That’s a skill they learned at the table because the game is so deadly. Again, I could blunt the consequences of this for the purposes of the story, does it serve the story for a PC to die because of another PCs badly shot arrow? My guess is that many DMs would hand wave this, or just not use friendly fire rules, as they would feel this is a cheap way to die.
In my game, the players learned the consequences and improved their skill at the game in response.
Why is this important? Because I’m running a game, not a storytelling experience, and in games, it’s satisfying to improve your skills. It’s fun to play, but it’s also fun to play WELL, and if you play a consequentialist game, your players will develop that skill. In a metagaming sense, your PCs are your learning engines, through their misfortune the players learn to play a better game.
There is something particularly rewarding about building skills at something, getting visibly and noticeably better at a game can build confidence, and give players the willingness to try new things. Again, I run games for kids, and watching them grow in skill and get better and surviving the game and achieving their goals is very rewarding.
Of course, if you see D&D as primarily a storytelling game, you might not care about building skills and having consequences. And that’s fine. The game doesn’t have to be played this way.
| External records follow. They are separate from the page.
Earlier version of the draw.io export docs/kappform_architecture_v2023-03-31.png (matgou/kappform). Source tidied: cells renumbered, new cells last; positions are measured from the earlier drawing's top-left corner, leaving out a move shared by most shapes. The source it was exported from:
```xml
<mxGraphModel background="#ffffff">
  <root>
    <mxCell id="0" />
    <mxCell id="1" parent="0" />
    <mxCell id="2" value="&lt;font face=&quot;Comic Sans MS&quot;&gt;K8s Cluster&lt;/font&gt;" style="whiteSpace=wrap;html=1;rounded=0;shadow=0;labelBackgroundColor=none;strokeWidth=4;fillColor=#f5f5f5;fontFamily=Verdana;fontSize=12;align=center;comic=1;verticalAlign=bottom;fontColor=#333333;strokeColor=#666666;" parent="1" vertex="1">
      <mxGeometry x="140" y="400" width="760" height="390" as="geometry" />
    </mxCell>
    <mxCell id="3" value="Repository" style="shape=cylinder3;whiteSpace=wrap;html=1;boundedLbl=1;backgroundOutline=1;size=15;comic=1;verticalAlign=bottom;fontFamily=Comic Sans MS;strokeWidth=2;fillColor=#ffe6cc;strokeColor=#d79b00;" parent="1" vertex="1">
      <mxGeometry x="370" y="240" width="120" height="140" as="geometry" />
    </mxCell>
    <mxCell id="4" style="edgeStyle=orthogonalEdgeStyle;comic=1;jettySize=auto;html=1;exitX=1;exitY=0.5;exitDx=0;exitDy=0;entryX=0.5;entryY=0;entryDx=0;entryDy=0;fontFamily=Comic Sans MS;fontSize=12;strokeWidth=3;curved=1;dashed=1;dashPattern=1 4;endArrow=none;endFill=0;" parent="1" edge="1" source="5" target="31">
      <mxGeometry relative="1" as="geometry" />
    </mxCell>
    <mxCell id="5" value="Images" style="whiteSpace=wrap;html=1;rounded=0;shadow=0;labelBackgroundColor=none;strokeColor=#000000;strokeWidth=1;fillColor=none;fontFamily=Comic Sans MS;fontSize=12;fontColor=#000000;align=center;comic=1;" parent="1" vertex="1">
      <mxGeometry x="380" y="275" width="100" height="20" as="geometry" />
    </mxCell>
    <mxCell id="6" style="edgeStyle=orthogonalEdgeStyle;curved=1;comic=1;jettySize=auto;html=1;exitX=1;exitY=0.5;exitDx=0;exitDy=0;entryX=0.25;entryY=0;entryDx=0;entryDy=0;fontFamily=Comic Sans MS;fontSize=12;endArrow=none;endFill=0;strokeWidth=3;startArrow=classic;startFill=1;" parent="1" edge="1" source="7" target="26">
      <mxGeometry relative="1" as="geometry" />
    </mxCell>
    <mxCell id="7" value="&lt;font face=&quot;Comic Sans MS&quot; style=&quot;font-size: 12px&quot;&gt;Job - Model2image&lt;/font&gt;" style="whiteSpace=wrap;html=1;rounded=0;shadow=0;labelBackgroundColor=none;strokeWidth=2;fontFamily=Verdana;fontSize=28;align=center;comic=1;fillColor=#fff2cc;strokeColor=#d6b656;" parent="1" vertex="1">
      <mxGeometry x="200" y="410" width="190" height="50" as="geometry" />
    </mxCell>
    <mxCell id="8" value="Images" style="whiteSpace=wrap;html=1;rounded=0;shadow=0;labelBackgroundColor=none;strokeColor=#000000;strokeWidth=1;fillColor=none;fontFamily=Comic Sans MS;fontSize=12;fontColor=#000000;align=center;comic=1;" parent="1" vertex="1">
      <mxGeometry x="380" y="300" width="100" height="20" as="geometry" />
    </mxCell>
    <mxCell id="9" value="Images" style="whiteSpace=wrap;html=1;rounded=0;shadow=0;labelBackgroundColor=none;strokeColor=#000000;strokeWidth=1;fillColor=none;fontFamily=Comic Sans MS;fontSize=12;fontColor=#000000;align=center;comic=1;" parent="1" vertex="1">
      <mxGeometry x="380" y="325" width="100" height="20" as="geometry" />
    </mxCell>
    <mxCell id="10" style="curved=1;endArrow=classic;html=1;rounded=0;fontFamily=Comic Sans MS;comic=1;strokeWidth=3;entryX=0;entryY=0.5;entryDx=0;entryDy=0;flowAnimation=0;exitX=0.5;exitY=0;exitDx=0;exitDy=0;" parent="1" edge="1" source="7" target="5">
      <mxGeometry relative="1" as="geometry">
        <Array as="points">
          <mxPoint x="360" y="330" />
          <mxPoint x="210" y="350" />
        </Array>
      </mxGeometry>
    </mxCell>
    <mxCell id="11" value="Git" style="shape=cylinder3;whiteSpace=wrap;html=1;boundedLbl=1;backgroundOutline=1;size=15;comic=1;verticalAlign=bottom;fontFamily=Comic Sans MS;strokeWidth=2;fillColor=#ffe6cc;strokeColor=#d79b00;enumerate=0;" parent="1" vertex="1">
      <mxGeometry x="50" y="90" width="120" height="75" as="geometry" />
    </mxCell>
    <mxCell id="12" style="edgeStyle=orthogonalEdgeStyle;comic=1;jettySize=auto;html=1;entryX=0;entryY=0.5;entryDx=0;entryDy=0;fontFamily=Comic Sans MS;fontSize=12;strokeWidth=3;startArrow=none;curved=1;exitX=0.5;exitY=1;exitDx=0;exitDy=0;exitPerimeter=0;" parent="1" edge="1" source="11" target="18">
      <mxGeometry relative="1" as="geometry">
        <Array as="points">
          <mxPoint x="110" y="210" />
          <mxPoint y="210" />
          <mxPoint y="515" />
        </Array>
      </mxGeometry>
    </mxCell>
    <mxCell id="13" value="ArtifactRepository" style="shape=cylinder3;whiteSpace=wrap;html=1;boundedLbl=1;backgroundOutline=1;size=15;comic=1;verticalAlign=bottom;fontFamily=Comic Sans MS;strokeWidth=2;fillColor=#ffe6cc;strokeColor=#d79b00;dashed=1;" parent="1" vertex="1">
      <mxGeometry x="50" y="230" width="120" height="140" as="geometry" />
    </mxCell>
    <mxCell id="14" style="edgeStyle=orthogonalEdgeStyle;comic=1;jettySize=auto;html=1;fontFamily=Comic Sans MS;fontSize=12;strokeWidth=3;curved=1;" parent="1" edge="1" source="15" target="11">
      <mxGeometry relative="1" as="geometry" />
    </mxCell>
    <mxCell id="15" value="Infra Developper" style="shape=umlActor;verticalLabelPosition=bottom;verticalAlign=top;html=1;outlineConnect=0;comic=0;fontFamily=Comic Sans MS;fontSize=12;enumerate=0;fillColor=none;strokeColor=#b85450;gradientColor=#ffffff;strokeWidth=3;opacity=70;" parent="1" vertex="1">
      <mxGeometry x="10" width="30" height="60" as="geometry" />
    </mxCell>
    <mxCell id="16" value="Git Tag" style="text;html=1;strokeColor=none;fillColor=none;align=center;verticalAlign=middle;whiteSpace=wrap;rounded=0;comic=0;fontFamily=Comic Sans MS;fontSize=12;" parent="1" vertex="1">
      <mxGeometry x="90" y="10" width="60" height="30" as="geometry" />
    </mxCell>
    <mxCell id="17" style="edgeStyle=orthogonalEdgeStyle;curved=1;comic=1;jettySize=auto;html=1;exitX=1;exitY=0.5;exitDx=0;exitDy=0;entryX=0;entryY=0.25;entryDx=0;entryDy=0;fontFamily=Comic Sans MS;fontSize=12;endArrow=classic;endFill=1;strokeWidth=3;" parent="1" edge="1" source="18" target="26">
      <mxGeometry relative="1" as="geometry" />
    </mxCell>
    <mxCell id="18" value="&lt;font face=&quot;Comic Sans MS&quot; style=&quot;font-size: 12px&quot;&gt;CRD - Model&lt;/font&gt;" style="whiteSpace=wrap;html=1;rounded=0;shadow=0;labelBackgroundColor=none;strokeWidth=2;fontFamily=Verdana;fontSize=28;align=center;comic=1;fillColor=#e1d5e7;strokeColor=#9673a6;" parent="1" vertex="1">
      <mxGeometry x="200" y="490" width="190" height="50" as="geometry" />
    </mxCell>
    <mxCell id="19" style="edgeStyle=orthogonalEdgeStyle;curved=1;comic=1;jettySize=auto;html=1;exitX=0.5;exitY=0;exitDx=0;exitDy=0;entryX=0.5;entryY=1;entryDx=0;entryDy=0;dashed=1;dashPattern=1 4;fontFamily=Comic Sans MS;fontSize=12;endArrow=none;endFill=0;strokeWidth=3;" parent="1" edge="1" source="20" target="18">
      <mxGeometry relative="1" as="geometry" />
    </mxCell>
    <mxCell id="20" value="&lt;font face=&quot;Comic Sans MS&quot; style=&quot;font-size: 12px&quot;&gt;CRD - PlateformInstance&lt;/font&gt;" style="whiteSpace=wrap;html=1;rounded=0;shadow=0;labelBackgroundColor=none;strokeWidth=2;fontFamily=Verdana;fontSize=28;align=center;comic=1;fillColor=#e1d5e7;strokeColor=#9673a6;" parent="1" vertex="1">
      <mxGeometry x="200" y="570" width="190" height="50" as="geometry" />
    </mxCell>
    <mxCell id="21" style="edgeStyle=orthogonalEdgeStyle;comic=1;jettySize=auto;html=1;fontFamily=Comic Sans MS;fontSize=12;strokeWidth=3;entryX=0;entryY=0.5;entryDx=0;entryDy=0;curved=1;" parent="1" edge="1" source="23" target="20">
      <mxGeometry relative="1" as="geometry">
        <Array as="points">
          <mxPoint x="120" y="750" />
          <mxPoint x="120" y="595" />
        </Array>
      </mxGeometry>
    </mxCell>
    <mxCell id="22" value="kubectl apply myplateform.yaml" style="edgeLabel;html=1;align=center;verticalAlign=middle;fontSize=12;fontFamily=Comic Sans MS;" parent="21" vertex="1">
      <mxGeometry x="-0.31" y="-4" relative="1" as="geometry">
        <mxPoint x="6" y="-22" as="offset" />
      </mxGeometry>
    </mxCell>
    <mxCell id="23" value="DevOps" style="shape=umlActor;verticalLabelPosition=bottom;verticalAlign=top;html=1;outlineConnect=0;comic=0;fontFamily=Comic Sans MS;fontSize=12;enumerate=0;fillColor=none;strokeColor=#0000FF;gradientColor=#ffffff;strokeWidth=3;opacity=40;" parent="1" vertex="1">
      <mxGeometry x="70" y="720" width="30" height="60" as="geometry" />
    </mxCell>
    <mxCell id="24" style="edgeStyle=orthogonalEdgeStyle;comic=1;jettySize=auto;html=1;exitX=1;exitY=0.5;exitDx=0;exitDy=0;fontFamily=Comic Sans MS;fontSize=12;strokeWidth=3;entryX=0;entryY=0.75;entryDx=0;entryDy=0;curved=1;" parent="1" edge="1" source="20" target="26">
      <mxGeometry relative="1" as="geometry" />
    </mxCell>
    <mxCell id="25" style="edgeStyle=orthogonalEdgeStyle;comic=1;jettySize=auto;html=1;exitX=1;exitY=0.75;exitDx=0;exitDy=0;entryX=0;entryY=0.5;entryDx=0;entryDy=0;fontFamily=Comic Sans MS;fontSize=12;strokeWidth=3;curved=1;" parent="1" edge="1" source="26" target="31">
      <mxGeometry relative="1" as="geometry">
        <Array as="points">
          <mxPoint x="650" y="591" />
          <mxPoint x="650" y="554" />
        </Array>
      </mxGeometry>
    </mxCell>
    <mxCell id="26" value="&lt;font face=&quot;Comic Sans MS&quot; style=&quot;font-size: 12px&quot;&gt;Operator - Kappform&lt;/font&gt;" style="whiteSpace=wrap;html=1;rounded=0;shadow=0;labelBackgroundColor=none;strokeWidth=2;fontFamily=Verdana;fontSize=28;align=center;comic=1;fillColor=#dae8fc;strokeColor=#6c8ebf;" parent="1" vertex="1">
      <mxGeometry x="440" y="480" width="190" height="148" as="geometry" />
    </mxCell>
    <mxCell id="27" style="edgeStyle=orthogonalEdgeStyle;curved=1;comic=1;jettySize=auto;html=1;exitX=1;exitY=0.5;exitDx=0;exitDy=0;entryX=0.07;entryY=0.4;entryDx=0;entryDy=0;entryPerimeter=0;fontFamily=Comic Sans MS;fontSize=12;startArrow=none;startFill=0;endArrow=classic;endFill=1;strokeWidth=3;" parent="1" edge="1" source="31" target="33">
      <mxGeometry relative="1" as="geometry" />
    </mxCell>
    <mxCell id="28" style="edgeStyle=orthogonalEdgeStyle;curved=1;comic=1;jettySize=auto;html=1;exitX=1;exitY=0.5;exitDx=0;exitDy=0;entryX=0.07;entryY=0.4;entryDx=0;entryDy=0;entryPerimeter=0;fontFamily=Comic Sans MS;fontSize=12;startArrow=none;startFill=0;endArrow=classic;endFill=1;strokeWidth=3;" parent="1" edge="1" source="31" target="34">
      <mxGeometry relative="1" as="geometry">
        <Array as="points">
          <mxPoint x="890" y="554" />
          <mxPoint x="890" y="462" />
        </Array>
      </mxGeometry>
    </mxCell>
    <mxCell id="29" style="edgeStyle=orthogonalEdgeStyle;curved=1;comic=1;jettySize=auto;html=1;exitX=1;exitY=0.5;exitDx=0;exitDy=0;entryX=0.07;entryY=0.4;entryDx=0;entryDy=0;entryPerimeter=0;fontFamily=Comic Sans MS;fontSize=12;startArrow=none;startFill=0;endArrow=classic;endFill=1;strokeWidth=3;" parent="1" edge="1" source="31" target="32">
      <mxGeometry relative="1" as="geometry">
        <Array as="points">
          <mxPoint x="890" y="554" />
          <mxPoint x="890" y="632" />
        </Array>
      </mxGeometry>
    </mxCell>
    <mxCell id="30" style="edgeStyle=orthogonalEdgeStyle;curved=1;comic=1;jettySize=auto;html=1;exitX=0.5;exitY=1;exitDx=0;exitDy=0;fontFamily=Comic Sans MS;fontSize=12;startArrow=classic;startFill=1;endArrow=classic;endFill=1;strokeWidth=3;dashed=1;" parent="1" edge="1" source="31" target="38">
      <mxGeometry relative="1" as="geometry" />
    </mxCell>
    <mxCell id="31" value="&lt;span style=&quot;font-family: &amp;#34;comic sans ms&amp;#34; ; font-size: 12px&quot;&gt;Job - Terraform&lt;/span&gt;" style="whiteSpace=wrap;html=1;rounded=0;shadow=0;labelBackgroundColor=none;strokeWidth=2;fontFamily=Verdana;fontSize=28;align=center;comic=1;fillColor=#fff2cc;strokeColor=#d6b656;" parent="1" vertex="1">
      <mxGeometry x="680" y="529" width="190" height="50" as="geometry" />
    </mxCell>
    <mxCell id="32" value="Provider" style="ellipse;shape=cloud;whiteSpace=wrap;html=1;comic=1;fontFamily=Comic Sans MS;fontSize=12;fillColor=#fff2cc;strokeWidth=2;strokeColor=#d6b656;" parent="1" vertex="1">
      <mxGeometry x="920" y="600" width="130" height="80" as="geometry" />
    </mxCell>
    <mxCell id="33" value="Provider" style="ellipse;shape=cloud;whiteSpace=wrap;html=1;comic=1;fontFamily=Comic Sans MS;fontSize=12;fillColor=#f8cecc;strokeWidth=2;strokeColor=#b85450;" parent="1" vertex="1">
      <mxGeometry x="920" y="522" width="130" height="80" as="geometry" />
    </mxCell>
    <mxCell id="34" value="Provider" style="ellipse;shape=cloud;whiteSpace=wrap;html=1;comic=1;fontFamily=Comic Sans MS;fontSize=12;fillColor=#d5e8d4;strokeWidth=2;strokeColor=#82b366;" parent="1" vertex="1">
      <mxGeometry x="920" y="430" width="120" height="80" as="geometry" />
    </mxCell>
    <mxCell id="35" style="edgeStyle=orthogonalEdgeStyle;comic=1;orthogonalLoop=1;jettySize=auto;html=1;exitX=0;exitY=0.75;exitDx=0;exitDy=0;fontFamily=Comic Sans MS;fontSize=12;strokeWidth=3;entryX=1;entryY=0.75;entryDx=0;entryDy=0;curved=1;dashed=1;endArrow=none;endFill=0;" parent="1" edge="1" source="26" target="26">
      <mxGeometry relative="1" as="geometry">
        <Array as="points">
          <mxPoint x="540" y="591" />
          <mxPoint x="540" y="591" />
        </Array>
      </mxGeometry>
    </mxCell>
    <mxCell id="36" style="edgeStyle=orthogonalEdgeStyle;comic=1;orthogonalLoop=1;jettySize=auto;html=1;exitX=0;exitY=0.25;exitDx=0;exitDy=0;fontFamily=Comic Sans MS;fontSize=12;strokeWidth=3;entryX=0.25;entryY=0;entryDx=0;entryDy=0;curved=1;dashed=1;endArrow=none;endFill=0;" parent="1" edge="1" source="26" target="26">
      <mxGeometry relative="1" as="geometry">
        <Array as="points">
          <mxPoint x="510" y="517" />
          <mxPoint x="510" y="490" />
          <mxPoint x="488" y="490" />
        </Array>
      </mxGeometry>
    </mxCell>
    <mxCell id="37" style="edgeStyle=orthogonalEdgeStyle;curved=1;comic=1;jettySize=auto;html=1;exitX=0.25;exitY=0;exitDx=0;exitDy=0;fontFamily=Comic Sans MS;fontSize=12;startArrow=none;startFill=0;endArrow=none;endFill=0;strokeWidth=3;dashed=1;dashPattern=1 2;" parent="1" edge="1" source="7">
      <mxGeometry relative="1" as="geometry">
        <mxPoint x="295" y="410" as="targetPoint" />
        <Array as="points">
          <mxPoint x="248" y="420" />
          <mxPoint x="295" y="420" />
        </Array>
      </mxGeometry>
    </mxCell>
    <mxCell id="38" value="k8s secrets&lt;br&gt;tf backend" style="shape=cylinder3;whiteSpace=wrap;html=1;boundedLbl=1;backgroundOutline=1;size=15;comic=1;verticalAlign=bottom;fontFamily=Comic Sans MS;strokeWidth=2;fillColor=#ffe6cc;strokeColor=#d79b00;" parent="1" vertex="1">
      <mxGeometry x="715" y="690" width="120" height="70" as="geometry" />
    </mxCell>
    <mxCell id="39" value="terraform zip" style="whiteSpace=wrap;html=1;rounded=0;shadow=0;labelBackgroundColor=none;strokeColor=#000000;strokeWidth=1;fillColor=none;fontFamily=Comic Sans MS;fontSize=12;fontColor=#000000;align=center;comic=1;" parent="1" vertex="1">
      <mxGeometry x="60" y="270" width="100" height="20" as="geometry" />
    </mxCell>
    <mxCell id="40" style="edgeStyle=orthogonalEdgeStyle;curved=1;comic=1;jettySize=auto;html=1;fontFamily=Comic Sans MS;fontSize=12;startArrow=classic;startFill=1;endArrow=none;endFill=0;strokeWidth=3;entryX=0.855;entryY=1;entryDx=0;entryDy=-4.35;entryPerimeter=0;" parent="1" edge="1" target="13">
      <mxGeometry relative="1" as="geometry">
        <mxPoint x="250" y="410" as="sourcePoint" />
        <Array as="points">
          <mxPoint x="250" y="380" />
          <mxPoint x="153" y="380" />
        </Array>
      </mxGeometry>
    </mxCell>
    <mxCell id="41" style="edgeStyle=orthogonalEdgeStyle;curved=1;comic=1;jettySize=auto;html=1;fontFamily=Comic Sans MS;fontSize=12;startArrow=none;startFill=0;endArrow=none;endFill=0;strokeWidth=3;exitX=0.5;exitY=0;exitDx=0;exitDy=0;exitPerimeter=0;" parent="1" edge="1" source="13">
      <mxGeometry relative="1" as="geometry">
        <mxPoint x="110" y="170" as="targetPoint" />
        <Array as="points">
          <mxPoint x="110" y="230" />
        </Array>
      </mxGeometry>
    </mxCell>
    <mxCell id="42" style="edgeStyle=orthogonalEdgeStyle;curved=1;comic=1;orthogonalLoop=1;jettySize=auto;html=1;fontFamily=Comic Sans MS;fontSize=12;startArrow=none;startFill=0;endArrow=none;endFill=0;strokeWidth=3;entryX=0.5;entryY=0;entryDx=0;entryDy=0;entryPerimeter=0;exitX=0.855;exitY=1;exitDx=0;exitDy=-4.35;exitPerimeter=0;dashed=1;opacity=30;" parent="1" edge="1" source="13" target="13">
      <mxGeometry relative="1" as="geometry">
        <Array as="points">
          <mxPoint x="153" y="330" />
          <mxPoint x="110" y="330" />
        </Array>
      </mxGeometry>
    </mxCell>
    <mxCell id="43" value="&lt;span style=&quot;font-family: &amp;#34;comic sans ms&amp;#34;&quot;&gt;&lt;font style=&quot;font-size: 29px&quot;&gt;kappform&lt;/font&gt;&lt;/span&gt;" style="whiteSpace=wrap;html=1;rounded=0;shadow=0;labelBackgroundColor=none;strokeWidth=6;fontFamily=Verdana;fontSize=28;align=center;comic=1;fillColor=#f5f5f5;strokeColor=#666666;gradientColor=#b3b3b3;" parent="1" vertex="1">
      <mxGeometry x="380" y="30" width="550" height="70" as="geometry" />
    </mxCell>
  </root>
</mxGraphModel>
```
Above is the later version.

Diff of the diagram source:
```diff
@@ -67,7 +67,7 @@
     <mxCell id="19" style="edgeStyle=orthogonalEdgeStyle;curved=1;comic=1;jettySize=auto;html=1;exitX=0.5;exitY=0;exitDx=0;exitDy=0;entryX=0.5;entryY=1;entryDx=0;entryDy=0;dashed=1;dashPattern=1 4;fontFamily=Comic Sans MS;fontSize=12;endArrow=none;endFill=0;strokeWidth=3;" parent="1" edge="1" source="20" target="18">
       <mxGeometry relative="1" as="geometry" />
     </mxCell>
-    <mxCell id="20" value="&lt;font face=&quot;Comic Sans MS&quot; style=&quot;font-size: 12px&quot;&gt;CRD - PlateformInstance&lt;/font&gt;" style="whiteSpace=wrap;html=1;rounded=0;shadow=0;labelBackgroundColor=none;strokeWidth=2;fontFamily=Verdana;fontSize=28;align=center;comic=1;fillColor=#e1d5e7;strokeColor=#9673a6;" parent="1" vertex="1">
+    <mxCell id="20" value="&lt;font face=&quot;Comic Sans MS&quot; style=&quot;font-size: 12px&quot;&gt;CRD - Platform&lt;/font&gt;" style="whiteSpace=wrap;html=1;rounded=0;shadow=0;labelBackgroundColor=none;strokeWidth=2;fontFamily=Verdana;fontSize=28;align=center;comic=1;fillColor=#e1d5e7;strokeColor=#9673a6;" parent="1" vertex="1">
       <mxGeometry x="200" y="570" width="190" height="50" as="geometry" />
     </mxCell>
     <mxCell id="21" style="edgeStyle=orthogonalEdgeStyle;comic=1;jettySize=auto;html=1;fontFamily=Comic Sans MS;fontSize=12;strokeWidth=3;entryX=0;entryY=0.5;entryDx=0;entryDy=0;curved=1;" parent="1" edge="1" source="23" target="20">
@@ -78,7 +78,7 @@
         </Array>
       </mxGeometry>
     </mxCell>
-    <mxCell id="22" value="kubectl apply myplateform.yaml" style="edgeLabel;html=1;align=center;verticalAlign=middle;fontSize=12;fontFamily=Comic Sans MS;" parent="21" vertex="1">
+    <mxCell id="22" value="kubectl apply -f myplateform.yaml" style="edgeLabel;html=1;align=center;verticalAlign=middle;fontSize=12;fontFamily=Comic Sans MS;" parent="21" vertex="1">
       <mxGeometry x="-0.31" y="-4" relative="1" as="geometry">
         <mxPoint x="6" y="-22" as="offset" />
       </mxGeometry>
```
And you can have a ton of fun playing D&D as a story focused game. Stories, even when they aren’t deadly and they bend the consequences a bit, can still be challenging and rewarding.
But that isn’t the only way to play D&D. And I would submit that the people who are finding 5e to be unsatisfying might be disliking it for precisely this reason. They are playing it like they are telling a story. If this isn’t chiming your bell, I would recommend trying to play the game with a more consequentialist focus. It will mean making some tough calls, and watching as the dice do horrible things to your players. There will be times when you will be SORELY TEMPTED to fudge dice, reverse results, hand wave things, because that will make for a “better story”.
My advice is to try and resist these impulses and see how the game plays. Rather than asking, “how can I alter this result to fit the story we want to tell” try asking, “how is the game world going to react to the players actions”. Don’t change results to serve the story, play the game as it lays and tell stories about it afterwards.
Trust me, it will be epic.